Source data:
# # # #
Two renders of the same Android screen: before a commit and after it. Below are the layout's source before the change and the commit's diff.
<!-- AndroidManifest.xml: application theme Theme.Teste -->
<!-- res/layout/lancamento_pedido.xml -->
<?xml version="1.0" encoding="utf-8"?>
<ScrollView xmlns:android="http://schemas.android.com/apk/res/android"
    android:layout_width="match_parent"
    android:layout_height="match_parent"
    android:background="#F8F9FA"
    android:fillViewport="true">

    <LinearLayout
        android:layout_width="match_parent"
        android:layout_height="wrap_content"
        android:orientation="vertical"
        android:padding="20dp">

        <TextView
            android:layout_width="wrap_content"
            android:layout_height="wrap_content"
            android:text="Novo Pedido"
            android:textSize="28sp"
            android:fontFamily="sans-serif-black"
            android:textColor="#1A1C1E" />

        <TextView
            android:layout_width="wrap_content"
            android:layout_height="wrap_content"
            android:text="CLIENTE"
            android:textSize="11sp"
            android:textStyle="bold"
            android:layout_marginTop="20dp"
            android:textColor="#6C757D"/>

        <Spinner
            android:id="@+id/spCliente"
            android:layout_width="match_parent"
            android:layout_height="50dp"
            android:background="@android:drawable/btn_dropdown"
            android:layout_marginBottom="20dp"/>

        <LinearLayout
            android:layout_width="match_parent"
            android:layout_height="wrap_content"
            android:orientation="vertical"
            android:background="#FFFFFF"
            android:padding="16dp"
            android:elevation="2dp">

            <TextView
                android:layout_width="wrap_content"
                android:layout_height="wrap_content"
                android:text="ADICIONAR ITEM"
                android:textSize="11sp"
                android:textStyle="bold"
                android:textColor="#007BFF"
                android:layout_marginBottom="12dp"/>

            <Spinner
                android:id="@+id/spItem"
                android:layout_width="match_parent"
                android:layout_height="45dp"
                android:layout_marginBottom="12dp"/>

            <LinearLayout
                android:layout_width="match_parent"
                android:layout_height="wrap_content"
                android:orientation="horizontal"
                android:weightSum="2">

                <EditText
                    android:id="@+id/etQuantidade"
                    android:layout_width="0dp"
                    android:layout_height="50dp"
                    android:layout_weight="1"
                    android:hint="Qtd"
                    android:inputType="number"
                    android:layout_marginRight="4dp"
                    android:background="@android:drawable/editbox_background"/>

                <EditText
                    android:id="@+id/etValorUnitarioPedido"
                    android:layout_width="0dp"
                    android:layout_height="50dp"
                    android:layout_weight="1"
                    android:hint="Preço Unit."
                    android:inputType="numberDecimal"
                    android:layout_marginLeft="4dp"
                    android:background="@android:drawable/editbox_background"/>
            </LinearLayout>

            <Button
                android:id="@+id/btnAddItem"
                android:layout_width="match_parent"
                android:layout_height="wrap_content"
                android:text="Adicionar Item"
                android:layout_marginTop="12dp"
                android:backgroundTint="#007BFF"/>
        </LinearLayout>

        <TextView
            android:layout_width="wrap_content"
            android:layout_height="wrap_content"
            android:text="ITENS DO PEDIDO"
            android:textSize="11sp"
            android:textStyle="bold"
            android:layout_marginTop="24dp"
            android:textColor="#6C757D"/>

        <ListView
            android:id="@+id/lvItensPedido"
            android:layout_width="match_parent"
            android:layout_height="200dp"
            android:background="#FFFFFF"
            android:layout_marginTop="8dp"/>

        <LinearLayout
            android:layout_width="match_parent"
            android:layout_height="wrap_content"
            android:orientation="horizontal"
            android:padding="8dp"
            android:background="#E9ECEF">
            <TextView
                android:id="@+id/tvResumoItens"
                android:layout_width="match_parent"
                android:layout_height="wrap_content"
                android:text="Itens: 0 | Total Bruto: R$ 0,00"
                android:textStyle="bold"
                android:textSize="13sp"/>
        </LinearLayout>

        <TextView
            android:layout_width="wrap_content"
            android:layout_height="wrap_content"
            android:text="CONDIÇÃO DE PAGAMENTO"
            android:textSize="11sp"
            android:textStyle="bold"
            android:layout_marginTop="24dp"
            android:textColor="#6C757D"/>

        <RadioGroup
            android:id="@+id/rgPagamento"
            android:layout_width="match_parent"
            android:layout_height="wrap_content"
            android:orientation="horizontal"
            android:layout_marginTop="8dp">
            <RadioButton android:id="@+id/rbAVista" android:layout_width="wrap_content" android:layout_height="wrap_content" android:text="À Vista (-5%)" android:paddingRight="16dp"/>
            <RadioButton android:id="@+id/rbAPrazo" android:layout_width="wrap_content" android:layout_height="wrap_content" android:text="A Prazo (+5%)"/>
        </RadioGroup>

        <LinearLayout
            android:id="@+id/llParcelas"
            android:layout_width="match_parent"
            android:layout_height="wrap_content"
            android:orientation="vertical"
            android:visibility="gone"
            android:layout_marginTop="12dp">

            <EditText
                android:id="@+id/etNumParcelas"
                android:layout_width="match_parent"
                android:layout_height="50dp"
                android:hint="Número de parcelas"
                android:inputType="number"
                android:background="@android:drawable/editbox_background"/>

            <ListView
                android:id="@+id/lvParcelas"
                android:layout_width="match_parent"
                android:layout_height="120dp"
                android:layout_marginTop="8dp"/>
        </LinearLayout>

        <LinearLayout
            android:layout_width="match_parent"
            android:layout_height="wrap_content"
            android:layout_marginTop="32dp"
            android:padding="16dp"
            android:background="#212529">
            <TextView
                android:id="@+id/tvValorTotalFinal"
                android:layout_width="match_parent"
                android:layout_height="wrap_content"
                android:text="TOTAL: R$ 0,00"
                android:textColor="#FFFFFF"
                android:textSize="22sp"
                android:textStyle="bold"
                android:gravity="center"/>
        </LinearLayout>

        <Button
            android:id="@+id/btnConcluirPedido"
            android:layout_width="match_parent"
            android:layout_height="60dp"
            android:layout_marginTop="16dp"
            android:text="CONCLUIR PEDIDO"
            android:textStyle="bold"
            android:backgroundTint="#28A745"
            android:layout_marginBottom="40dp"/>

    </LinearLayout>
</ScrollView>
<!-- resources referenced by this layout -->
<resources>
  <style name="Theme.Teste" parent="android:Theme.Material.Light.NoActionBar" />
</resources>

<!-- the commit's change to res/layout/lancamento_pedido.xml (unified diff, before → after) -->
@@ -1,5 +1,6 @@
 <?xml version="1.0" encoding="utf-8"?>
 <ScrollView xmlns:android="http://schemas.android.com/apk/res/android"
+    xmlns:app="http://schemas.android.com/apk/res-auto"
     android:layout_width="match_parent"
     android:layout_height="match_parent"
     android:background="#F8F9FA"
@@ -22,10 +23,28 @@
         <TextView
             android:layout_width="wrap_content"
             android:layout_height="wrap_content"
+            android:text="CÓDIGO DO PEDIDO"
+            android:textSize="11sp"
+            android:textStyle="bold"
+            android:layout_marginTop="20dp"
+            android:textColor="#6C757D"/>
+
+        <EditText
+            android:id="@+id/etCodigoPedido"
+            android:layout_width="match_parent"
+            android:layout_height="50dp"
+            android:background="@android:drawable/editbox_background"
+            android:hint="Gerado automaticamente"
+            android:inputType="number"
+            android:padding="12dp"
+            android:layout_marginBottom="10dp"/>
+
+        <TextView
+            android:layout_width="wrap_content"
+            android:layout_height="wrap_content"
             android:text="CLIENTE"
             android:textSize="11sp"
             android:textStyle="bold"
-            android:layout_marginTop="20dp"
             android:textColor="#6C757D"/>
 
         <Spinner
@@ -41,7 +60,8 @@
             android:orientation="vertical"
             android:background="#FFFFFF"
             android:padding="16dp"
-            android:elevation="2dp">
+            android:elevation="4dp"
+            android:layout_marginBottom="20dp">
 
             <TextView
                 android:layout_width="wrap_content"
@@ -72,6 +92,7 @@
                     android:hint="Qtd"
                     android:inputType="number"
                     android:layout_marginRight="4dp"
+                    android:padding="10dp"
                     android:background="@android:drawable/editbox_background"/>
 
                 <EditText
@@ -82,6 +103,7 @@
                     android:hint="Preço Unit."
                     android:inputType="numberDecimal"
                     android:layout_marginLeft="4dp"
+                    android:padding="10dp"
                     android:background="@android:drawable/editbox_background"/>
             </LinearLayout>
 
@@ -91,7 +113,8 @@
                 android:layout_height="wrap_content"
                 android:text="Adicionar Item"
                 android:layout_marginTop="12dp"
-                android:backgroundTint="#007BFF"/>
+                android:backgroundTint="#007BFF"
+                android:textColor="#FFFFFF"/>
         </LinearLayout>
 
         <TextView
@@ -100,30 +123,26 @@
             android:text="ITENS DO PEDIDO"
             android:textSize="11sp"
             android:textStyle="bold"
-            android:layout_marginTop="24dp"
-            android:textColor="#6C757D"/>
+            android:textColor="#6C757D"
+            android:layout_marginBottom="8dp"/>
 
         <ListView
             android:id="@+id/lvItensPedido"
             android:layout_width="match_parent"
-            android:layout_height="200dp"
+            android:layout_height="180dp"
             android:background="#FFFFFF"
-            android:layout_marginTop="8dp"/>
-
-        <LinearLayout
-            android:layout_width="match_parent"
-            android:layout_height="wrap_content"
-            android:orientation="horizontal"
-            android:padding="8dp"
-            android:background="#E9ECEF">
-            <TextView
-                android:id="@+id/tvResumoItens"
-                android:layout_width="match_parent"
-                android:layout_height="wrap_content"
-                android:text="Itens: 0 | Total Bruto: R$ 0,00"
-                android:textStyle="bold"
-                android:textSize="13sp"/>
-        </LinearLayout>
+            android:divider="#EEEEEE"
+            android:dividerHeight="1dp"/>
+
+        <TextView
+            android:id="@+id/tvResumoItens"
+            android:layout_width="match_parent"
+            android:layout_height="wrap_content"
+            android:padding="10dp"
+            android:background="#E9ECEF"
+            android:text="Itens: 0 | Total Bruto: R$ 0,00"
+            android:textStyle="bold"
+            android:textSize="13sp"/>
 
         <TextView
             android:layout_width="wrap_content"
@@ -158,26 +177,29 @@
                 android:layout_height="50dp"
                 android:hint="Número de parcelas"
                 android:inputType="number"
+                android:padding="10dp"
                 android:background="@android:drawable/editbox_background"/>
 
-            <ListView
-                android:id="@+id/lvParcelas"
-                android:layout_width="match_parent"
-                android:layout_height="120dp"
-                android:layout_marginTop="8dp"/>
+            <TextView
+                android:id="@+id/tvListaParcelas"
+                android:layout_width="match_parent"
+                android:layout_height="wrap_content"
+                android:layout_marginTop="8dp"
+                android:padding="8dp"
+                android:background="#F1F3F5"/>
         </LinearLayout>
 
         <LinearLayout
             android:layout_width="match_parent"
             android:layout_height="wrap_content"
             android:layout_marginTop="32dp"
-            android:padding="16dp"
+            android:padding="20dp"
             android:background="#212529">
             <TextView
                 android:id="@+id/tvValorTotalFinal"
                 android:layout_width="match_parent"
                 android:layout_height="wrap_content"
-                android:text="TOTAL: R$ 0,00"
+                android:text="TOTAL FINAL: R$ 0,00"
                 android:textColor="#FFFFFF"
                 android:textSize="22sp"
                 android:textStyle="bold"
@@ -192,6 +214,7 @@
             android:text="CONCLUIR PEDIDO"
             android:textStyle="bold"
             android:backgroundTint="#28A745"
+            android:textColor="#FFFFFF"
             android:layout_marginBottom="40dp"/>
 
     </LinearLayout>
# # # #
### Exercise description
Copy every line in the records above that contains the word "horizontal".

### Reply
                android:orientation="horizontal"
            android:orientation="horizontal"
            android:orientation="horizontal"
-            android:orientation="horizontal"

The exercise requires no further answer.